## Assignment
What is needed is the full set of records, word for word, with no pictures.

------ Records for the exercise ------

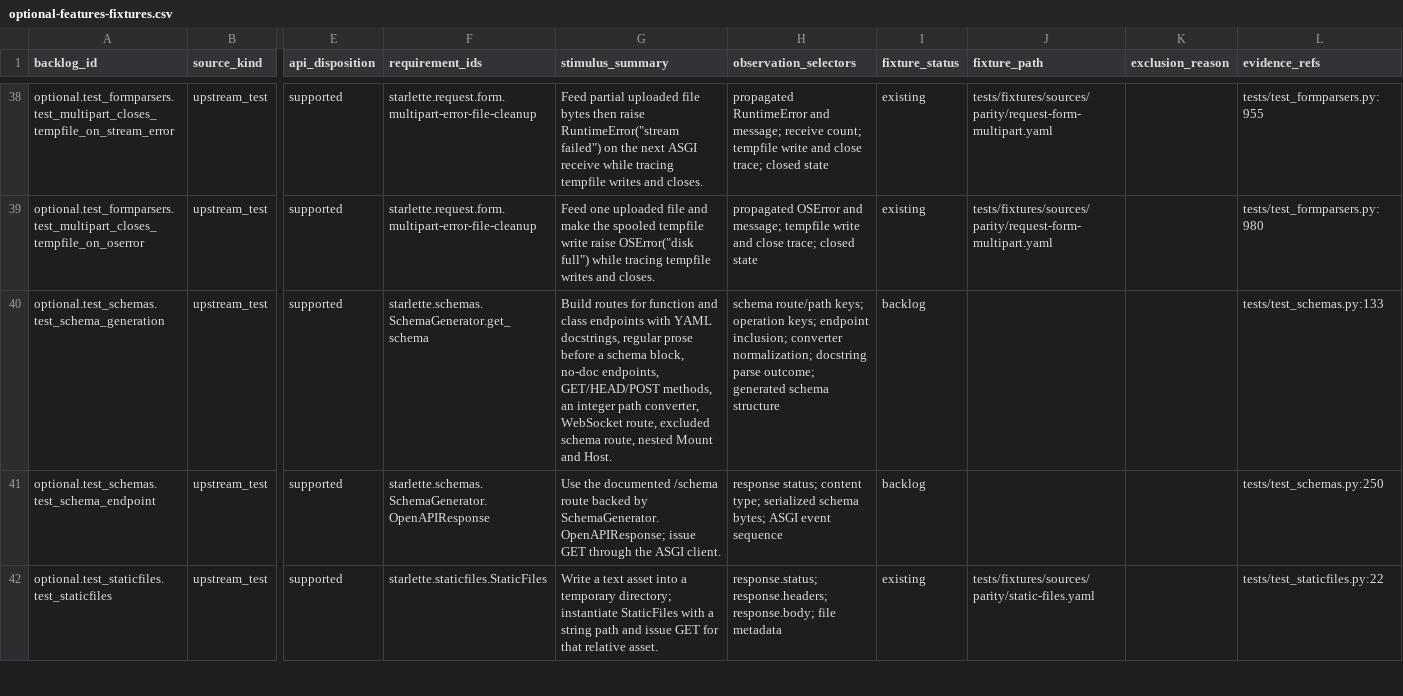
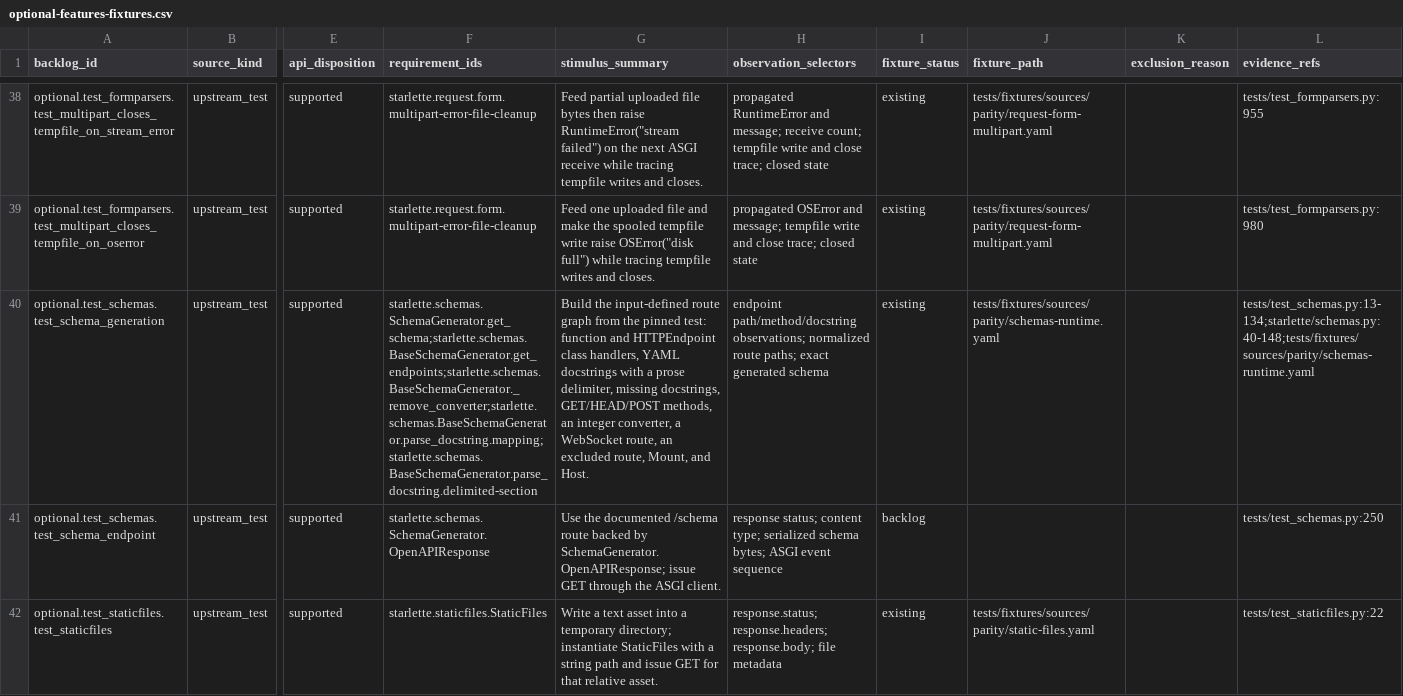
Before and after one commit to appunni-m/starlette-rs, a CSV file: docs/atlas/reviews/optional-features-fixtures.csv, drawn as a sheet; only a part is shown, gaps mark what is left out; the diff names each change by its address in the sheet, - before the commit and + after, or states it on an @@ line.

```diff
--- a/docs/atlas/reviews/optional-features-fixtures.csv
+++ b/docs/atlas/reviews/optional-features-fixtures.csv
-F40 (requirement_ids): starlette.schemas.SchemaGenerator.get_schema
+F40 (requirement_ids): starlette.schemas.SchemaGenerator.get_schema;starlette.schemas.BaseSchemaGenerator.get_endpoints;starlette.schemas.BaseSchemaGenerator._remove_converter;starlette.schemas.BaseSchemaGenerator.parse_docstring.mapping;starlette.schemas.BaseSchemaGenerator.parse_docstring.delimited-section
-G40 (stimulus_summary): Build routes for function and class endpoints with YAML docstrings, regular prose before a schema block, no-doc endpoints, GET/HEAD/POST methods, an integer path converter, WebSocket route, excluded schema route, nested Mount and Host.
+G40 (stimulus_summary): Build the input-defined route graph from the pinned test: function and HTTPEndpoint class handlers, YAML docstrings with a prose delimiter, missing docstrings, GET/HEAD/POST methods, an integer converter, a WebSocket route, an excluded route, Mount, and Host.
-H40 (observation_selectors): schema route/path keys; operation keys; endpoint inclusion; converter normalization; docstring parse outcome; generated schema structure
+H40 (observation_selectors): endpoint path/method/docstring observations; normalized route paths; exact generated schema
-I40 (fixture_status): backlog
+I40 (fixture_status): existing
-J40 (fixture_path): (empty)
+J40 (fixture_path): tests/fixtures/sources/parity/schemas-runtime.yaml
-L40 (evidence_refs): tests/test_schemas.py:133
+L40 (evidence_refs): tests/test_schemas.py:13-134;starlette/schemas.py:40-148;tests/fixtures/sources/parity/schemas-runtime.yaml
```
Also changed, not shown: docs/atlas/coverage-matrix.csv, docs/atlas/fixture-backlog.csv, 4 other files.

------

## Reply
Before and after one commit to appunni-m/starlette-rs, a CSV file: docs/atlas/reviews/optional-features-fixtures.csv, drawn as a sheet; only a part is shown, gaps mark what is left out; the diff names each change by its address in the sheet, - before the commit and + after, or states it on an @@ line.

```diff
--- a/docs/atlas/reviews/optional-features-fixtures.csv
+++ b/docs/atlas/reviews/optional-features-fixtures.csv
-F40 (requirement_ids): starlette.schemas.SchemaGenerator.get_schema
+F40 (requirement_ids): starlette.schemas.SchemaGenerator.get_schema;starlette.schemas.BaseSchemaGenerator.get_endpoints;starlette.schemas.BaseSchemaGenerator._remove_converter;starlette.schemas.BaseSchemaGenerator.parse_docstring.mapping;starlette.schemas.BaseSchemaGenerator.parse_docstring.delimited-section
-G40 (stimulus_summary): Build routes for function and class endpoints with YAML docstrings, regular prose before a schema block, no-doc endpoints, GET/HEAD/POST methods, an integer path converter, WebSocket route, excluded schema route, nested Mount and Host.
+G40 (stimulus_summary): Build the input-defined route graph from the pinned test: function and HTTPEndpoint class handlers, YAML docstrings with a prose delimiter, missing docstrings, GET/HEAD/POST methods, an integer converter, a WebSocket route, an excluded route, Mount, and Host.
-H40 (observation_selectors): schema route/path keys; operation keys; endpoint inclusion; converter normalization; docstring parse outcome; generated schema structure
+H40 (observation_selectors): endpoint path/method/docstring observations; normalized route paths; exact generated schema
-I40 (fixture_status): backlog
+I40 (fixture_status): existing
-J40 (fixture_path): (empty)
+J40 (fixture_path): tests/fixtures/sources/parity/schemas-runtime.yaml
-L40 (evidence_refs): tests/test_schemas.py:133
+L40 (evidence_refs): tests/test_schemas.py:13-134;starlette/schemas.py:40-148;tests/fixtures/sources/parity/schemas-runtime.yaml
```
Also changed, not shown: docs/atlas/coverage-matrix.csv, docs/atlas/fixture-backlog.csv, 4 other files.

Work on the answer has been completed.